For myself, I desire to become more like a spartan 300 soldier.
For example, I desire to become harder, less soft. More manly, more focused, more ascetic.
In terms of my personal aesthetics, I desire to look more like a spartan soldier. For me, the ideal is to look like king Leonidas, or any of his brave soldiers.
Also funny enough, the best visual I got of child rearing actually comes from the movie 300. I do not want Seneca to be soft; I want him to be strong and hard. Also another good visual from the film Ninja Assassin— seeing how spartan the children were raised.
Less, but more elite
Would you rather have 1 million slave Persian slave soldiers, or 300 dedicated spartan warriors?
This is where I love the graphic artist Frank Miller; if it wasn’t for his rendition of the war of Thermopylae, we would not have the Zach Snyder rendition of the movie 300.
A single boy child?
It seems that when it comes to movies, a common motif is the solo boy child.
In modern American society, the notion of a “only child” is seen as so bad. It teaches them to be “selfish”. However this is my suspicion; it seems that all men, or all fathers desire to have at least one boy, to continue their lineage. Therefore, typically when you see a man with only one girl, as their first child, they seem to desire to try for a second, in order to have a boy.

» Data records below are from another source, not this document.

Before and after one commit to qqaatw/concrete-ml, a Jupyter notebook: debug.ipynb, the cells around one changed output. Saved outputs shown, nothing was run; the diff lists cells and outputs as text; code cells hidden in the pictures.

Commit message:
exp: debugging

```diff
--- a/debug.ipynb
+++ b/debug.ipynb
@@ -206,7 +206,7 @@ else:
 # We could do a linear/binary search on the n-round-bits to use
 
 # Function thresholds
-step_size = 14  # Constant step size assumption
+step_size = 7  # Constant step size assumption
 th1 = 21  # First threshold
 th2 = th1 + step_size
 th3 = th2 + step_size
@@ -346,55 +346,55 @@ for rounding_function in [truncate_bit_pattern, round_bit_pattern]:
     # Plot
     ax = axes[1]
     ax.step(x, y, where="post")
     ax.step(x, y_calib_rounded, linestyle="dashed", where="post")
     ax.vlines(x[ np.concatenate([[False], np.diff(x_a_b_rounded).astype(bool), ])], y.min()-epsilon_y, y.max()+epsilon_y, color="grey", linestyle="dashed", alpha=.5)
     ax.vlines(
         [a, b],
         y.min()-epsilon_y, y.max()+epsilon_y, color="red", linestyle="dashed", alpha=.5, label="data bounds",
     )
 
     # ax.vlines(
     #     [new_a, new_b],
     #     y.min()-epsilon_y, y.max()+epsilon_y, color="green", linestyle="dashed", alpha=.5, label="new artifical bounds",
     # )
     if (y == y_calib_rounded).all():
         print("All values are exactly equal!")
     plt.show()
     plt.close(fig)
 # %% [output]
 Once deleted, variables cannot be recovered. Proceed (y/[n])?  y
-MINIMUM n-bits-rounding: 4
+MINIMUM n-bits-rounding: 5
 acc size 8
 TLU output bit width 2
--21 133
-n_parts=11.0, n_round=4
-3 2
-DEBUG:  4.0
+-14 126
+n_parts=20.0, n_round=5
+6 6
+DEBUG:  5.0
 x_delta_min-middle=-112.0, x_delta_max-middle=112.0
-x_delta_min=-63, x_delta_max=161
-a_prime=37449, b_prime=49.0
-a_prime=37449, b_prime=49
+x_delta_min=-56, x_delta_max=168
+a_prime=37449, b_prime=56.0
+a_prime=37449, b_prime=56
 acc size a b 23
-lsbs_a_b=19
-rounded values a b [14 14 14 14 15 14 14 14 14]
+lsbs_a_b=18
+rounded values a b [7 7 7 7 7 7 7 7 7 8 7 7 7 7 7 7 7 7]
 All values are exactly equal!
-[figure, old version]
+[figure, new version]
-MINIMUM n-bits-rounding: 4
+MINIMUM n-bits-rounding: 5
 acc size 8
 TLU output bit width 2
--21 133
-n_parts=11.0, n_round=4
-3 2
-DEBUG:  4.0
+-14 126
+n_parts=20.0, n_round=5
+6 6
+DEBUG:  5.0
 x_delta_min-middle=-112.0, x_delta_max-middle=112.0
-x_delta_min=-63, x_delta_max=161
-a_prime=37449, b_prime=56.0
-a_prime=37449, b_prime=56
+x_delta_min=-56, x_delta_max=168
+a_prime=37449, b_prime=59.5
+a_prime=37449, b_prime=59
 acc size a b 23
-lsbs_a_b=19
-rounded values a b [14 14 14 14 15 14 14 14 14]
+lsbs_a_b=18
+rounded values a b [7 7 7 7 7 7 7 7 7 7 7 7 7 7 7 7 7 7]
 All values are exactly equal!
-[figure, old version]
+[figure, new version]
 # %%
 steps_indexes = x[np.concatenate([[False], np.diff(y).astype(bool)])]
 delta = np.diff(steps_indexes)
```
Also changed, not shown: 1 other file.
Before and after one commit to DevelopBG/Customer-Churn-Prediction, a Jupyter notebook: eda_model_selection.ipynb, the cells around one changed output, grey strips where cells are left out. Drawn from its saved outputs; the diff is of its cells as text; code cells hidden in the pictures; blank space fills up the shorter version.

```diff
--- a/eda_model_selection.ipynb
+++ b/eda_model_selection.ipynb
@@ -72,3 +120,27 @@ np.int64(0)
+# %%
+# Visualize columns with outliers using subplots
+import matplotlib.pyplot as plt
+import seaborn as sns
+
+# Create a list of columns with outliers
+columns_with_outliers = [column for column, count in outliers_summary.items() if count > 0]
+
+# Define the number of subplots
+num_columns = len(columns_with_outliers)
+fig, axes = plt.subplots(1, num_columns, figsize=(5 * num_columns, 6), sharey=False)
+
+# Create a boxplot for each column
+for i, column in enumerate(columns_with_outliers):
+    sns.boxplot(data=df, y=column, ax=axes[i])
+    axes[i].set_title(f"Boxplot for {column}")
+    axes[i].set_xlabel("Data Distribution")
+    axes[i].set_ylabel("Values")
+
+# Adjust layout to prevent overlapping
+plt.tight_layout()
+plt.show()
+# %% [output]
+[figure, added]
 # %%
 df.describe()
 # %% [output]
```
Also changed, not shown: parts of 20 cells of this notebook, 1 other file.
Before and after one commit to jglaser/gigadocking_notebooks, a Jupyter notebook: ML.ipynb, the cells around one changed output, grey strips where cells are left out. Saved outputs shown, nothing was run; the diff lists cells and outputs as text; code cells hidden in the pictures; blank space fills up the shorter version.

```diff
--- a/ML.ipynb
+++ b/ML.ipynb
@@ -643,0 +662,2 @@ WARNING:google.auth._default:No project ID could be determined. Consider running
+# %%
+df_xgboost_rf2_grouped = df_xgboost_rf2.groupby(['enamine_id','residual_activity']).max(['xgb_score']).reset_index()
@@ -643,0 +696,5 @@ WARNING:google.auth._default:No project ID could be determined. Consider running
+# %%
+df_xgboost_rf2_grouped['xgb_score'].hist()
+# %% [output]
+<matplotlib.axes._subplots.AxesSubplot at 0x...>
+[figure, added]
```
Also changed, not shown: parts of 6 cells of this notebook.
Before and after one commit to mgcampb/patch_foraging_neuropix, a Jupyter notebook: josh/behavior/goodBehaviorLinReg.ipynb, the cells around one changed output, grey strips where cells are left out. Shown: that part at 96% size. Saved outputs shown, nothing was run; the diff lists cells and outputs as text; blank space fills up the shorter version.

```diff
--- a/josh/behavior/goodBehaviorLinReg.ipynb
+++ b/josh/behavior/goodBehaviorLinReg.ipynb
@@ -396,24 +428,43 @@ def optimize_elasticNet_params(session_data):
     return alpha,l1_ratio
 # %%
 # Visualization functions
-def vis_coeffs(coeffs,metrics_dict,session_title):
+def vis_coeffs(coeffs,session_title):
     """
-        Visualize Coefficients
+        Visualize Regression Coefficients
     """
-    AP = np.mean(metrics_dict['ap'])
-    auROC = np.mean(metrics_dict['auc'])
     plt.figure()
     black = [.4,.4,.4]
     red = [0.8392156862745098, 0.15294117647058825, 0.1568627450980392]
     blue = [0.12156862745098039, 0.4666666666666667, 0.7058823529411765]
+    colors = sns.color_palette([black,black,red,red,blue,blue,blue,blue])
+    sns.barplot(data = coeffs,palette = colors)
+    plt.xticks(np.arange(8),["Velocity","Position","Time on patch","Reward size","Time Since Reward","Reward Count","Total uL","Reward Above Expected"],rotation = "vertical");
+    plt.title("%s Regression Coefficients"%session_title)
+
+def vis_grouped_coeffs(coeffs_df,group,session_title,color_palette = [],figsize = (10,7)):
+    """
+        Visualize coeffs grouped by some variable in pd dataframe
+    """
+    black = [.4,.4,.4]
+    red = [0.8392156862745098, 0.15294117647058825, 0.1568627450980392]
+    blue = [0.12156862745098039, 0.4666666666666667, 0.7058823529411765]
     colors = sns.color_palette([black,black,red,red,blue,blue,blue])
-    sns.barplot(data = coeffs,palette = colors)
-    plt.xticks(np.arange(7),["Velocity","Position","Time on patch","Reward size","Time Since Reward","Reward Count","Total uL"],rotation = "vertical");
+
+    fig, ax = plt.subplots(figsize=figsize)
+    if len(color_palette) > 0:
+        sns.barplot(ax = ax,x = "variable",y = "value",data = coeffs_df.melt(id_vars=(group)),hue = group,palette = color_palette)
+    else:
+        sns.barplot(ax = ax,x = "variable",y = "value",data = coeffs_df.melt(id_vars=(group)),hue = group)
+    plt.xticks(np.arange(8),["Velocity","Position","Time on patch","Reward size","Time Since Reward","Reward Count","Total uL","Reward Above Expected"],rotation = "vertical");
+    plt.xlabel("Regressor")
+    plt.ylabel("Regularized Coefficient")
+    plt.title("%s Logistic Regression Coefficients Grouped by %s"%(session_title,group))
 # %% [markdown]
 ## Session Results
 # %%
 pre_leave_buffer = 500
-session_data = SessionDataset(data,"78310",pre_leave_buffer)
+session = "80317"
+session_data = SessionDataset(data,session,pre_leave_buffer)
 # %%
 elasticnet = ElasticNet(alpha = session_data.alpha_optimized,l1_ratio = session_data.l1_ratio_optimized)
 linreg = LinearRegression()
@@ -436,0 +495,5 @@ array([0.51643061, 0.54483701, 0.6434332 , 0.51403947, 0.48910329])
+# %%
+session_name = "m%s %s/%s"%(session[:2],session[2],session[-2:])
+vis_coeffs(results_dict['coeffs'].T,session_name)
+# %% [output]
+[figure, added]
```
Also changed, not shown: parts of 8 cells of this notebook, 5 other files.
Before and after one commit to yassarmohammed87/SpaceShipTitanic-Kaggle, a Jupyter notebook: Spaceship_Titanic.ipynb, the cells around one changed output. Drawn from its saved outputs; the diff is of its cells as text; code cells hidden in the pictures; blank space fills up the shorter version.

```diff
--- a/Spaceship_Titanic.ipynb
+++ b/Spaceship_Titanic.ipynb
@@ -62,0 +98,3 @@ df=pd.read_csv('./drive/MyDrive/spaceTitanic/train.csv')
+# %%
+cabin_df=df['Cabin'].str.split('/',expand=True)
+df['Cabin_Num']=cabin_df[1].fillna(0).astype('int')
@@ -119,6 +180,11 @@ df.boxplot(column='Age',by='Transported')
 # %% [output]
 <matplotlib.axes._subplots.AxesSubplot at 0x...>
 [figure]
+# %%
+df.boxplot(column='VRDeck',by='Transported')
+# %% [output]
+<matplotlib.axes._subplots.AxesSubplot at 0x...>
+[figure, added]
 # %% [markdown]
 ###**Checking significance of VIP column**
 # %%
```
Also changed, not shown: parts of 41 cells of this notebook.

This is why I often see a lot of guys with two girls. Because the first child was a girl, and they tried for a second and ended up having another girl. Or even families with three girls; three attempts, no boys.
Therefore, is the spartan ideal to birth only one boy, man? Or to bear as many men as possible?
The Movie 300
Epic cinematography from the movie 300, and some philosophical musings:
If you’ve never watched the movie “300” — please watch it. It is one of my favorite movies of all time– part for the epic stylized look, the courage and bravery of King Leonidas and his 300 Spartan men, and of the good virtues shared in the movie.
Also on a side-note, the sequel is also quite good — I recommend watching it as well.
Anyways, the funny thing about the movie 300 — it actually was based on history, and is a lot more historically accurate than you think it “should” be!
The movie 300 is based on the Spartan Battle of Thermopylae, with the Greek state of Sparta (led by King Leonidas) defending her soil against the incoming Persian army (led by king Xerxes).
Essentially King Leonidas led 300 of his own Spartan soldiers and 700 other Thespian soldiers to defend a narrow coastal corridor path named Thermopylae (also known as ‘The Hot Gates’). Leonidas and his men fought to the death.
What is the moral of the story?
The moral of the film, the story, and the real account is this:
It is virtuous to die for the sake of upholding freedom against tyrants.
The movie “300” does a great job of showing great heroism against all odds; against grim hope.
In terms of the cinematography of the film, these are things I liked:
- The minimalist red-bronze-black tones in the film; which reflect the original ‘Frank Miller’ comics.
- Strategic use of slow-mo during epic battle scenes (which makes me, the viewer, feel like I’m really there!)
- How all the 300 spartan men (and King Leonidas) are ripped beyond belief. I conjure their muscles when I’m working out, to inspire me.
- The combination of ‘real’ men and mythological creatures — giving the film a mood hearkening to Ancient Greek mythology.
- Simple and effective use of low-angle photos to heighten drama, or to make certain subjects look “larger than life”
- Epic prop design– I especially like the fictionalized ‘look’ of Xerxes in his “all gold everything”
- Ultimately, after watching the film, you feel like an absolute badass, you feel empowered– and you have more confidence in yourself to attempt epic things in life!!!
Learn more about Sparta
To learn more about Spartan philosophy, read Plutarch’s account of the Spartans:
300 film Cinematography
Some of my favorite shots from the film: